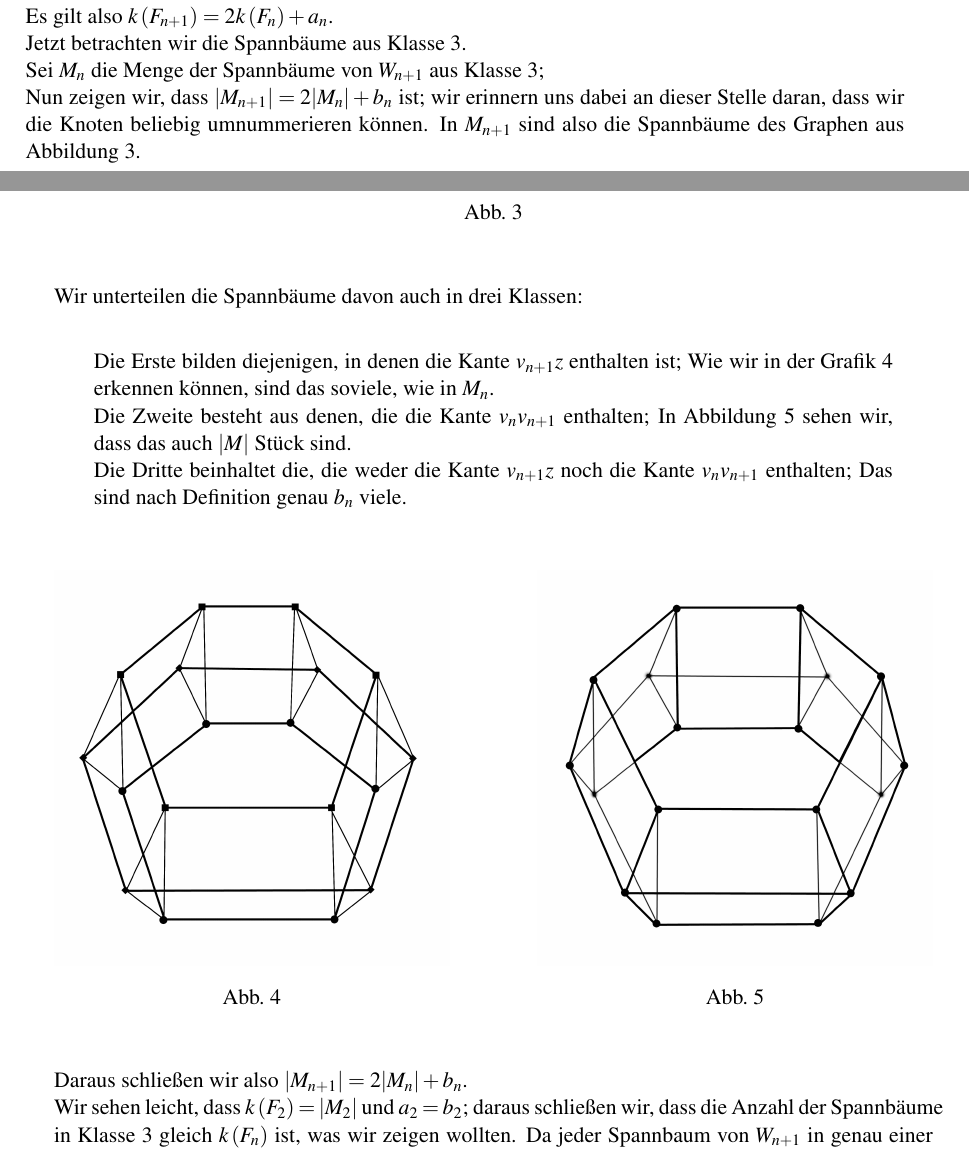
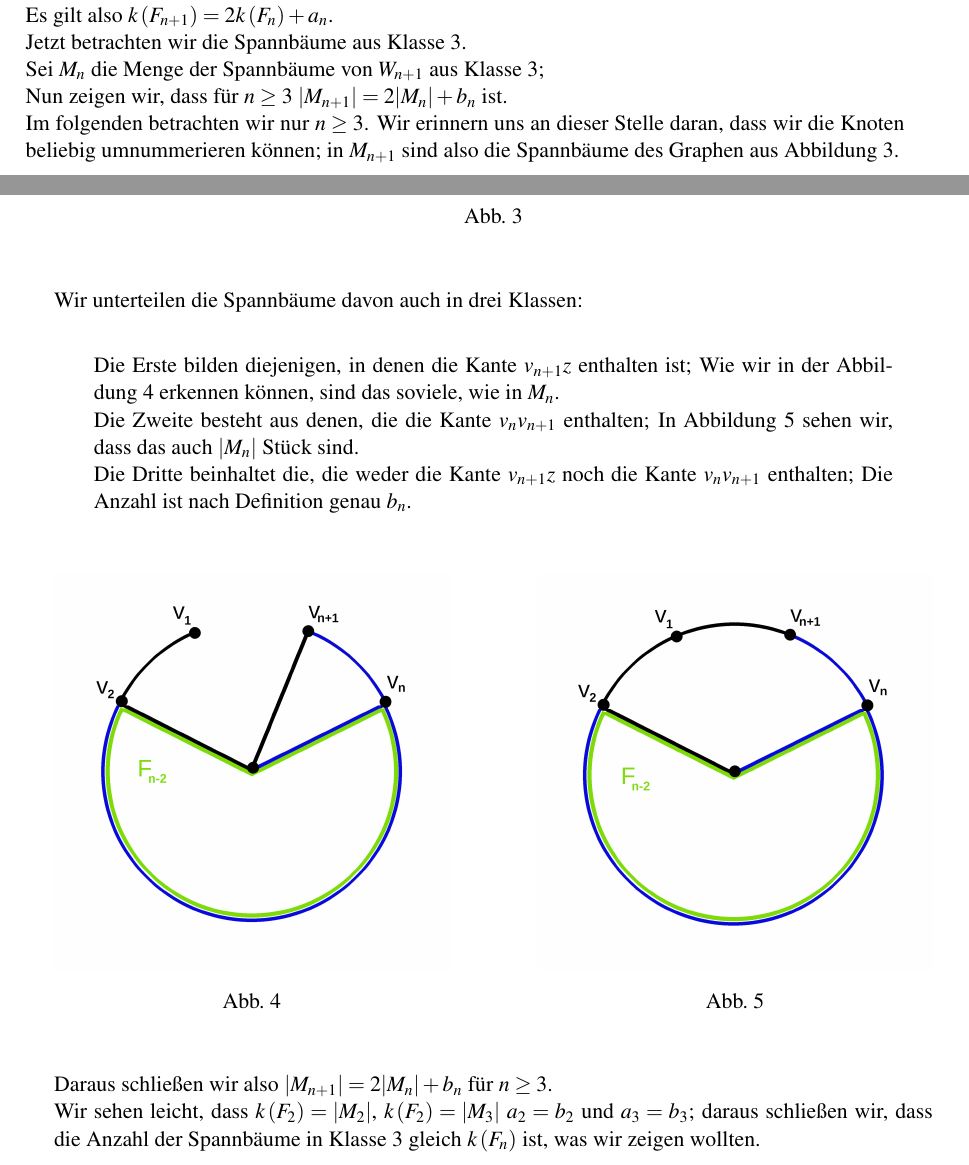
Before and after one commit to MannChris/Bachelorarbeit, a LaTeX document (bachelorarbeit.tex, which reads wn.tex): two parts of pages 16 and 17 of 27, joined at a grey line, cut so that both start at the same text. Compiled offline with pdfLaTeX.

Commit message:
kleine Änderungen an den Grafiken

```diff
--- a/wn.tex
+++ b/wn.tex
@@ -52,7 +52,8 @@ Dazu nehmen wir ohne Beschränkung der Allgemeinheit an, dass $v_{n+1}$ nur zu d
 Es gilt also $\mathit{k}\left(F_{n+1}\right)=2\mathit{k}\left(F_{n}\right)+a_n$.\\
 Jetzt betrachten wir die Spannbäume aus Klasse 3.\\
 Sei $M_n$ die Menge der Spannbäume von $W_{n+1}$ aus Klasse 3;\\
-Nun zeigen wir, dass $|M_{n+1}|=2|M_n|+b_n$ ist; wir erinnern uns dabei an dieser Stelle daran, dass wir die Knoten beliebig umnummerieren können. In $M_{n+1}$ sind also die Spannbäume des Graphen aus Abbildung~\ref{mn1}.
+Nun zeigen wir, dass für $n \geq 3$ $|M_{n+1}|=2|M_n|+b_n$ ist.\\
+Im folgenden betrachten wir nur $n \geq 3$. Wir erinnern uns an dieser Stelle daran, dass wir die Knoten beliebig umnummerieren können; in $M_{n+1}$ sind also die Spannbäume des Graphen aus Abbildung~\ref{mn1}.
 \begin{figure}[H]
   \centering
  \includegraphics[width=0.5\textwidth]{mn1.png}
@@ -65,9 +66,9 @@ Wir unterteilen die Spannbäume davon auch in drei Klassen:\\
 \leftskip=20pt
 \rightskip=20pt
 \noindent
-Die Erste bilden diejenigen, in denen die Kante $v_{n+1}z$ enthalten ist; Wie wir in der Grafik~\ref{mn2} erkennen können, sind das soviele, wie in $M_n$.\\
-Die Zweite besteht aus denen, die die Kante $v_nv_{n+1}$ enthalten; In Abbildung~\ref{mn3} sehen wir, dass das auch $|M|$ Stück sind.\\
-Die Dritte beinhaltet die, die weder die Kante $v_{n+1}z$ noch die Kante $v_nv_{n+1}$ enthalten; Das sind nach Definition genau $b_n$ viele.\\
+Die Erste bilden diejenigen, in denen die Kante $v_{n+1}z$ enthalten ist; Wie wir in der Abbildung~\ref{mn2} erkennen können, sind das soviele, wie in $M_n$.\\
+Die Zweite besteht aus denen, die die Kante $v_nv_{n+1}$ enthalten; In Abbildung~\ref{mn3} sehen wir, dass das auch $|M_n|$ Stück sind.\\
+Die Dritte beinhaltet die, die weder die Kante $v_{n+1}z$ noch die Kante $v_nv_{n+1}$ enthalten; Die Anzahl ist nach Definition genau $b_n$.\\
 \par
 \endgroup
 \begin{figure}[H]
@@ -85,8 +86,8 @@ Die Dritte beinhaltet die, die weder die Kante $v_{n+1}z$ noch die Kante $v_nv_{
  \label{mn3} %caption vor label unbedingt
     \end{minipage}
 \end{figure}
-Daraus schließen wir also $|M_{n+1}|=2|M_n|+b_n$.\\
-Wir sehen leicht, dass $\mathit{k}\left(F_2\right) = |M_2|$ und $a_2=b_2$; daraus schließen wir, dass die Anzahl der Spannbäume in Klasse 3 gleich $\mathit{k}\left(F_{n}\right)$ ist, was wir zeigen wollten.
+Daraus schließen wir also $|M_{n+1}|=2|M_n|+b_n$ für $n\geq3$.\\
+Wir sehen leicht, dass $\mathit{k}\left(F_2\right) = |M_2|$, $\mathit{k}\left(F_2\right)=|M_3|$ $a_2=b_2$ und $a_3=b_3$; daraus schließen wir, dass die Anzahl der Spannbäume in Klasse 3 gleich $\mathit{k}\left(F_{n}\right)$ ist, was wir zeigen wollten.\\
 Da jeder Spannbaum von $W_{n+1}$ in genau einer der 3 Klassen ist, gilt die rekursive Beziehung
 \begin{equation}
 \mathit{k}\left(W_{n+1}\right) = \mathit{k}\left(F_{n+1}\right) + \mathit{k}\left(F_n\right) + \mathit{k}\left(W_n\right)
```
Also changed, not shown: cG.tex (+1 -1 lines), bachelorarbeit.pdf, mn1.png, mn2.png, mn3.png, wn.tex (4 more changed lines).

#### [ASSIGNED TASK]
Search the data above for the word "sehen". Copy each line it is in.

#### [COMPLETED TASK]
-Die Zweite besteht aus denen, die die Kante $v_nv_{n+1}$ enthalten; In Abbildung~\ref{mn3} sehen wir, dass das auch $|M|$ Stück sind.\\
+Die Zweite besteht aus denen, die die Kante $v_nv_{n+1}$ enthalten; In Abbildung~\ref{mn3} sehen wir, dass das auch $|M_n|$ Stück sind.\\
-Wir sehen leicht, dass $\mathit{k}\left(F_2\right) = |M_2|$ und $a_2=b_2$; daraus schließen wir, dass die Anzahl der Spannbäume in Klasse 3 gleich $\mathit{k}\left(F_{n}\right)$ ist, was wir zeigen wollten.
+Wir sehen leicht, dass $\mathit{k}\left(F_2\right) = |M_2|$, $\mathit{k}\left(F_2\right)=|M_3|$ $a_2=b_2$ und $a_3=b_3$; daraus schließen wir, dass die Anzahl der Spannbäume in Klasse 3 gleich $\mathit{k}\left(F_{n}\right)$ ist, was wir zeigen wollten.\\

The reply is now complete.